Universal Quick Resume

One of the things Ronald mentioned in the podcast is ensuring all titles have Quick Resume switched on. Some of you may recall that this feature wasn't enabled on a number of games at launch.

As the name suggests, it’s a system that saves the state of games when you leave them. Then if you decide to return, you can pick up exactly where you left off. No need to load up the game from scratch or find the correct save file.

It’s one of the main features the PS5 doesn’t have. Sony’s console lets you switch between games quickly, but it doesn’t pick up where you left off. So, by ensuring Quick Resume is enabled on every Xbox Series X game, Microsoft’s console could push its advantage here.

Backwards compatibility enhancements

Speaking of features the PS5 doesn’t have: backwards compatibility. While Sony’s console plays PS4 games, it pretty much ignores everything that came before it. The Xbox Series X, meanwhile, plays games from as far back as the original Xbox.

The Xbox Series X already provides backwards compatible games with enhancements, including boosted frame rates, faster load times and upgraded HDR visuals. The goal is to make the Xbox Series X and Series S the best places to play old Xbox games, we just need Microsoft to keep building those capabilities out.

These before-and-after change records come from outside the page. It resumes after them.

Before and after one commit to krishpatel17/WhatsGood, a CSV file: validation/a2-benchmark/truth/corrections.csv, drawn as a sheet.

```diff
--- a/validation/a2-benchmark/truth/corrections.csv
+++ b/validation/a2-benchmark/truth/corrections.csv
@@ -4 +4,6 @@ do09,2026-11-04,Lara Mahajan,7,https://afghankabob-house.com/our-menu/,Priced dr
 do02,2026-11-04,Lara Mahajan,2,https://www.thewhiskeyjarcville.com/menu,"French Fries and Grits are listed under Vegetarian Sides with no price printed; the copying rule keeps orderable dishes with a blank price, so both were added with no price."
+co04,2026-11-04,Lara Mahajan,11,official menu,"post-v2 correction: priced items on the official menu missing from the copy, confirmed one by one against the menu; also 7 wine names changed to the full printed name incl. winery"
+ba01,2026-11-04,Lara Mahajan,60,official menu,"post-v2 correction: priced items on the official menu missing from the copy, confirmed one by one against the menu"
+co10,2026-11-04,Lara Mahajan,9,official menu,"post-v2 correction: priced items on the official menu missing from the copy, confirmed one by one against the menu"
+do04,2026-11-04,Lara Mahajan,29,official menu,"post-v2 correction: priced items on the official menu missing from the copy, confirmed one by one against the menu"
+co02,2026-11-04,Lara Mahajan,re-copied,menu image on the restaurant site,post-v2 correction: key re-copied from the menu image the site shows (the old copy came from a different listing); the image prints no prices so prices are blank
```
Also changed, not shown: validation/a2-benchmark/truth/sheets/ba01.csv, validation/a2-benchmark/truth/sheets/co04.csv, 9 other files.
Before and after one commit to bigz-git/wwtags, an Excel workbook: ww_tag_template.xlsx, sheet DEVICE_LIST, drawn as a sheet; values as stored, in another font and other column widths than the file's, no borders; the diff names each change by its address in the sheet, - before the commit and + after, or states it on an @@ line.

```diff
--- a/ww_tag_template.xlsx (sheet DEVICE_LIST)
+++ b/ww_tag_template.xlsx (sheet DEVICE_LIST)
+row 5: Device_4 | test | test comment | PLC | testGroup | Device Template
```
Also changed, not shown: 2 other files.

Some of the best Xbox One games have already been optimized for Series X. Unfortunately they tend to be on the newer side, so older titles are still missing out on what the hardware has to offer. Rumor is that backwards compatibility enhancements are being implemented later this year, and is likely one of the “exciting things” Ronald promised.

Red Dead Redemption

(Image credit: Rockstar Games)

Smaller game files

Asking for more visuals is one thing, but it’s not pleasant to see game file sizes slowly ballon the way they have been doing recently. After all the Xbox Series X only has 802GB of usable storage, and the Series S has just 364GB. With game files ranging anywhere between 50 and 100GB, the SSD space can fill up very fast.

The solution? Better ways to compress games so they don’t take up quite so much space. It’s not an easy task, because shrinking files down without loss of quality is very difficult, but it’s worth it in the long run. Especially since it would also mean games will download faster.

A more advanced controller

The Xbox Series X controller is….fine. It’s virtually the same as the Xbox One controller and that helps when it comes to ensuring all those Xbox games are compatible. Still, we can’t help but think there couldn’t be improvements, especially compared to the PS5’s DualSense.

The DualSense controller has a crucial advantage thanks to its advanced haptic feedback. That means it can provide an extra level of immersion in compatible games, including the recently released Hitman 3. The triggers offer a more realistic sensation when you fire, including simulated recoil and the feeling of tension on, say, a drawn bowstring. 

The Xbox Series X could benefit from an improved controller with such a feature, even if it’s only available on a refreshed Elite Wireless Controller. It’s great having the power of the console, but we need the finer details to help immerse ourselves in the games. Especially on a controller that’s barely changed for over 15 years.

xbox series x review

(Image credit: Tom's Guide)

Make sure actual consoles are available

The biggest issue that needs solving right now is that nobody can find where to buy an Xbox Series X console. Demand is high, scalpers are up to their old tricks, and chip shortages mean there are limits on how many consoles Microsoft can actually produce. 

Unfortunately, all the updates in the world are no good if you can’t buy a console for a reasonable price. But it doesn’t look like things will be changing anytime soon. 

Hopefully, Microsoft will tackle this problem with as much gusto as possible, and then over time, it could build out the capabilities of the Xbox Seires X. 

Tom Pritchard

Tom is the Tom's Guide's Automotive Editor, which means he can usually be found knee deep in stats the latest and best electric cars, or checking out some sort of driving gadget. It's long way from his days as editor of Gizmodo UK, when pretty much everything was on the table. He’s usually found trying to squeeze another giant Lego set onto the shelf, draining very large cups of coffee, or complaining that Ikea won’t let him buy the stuff he really needs online.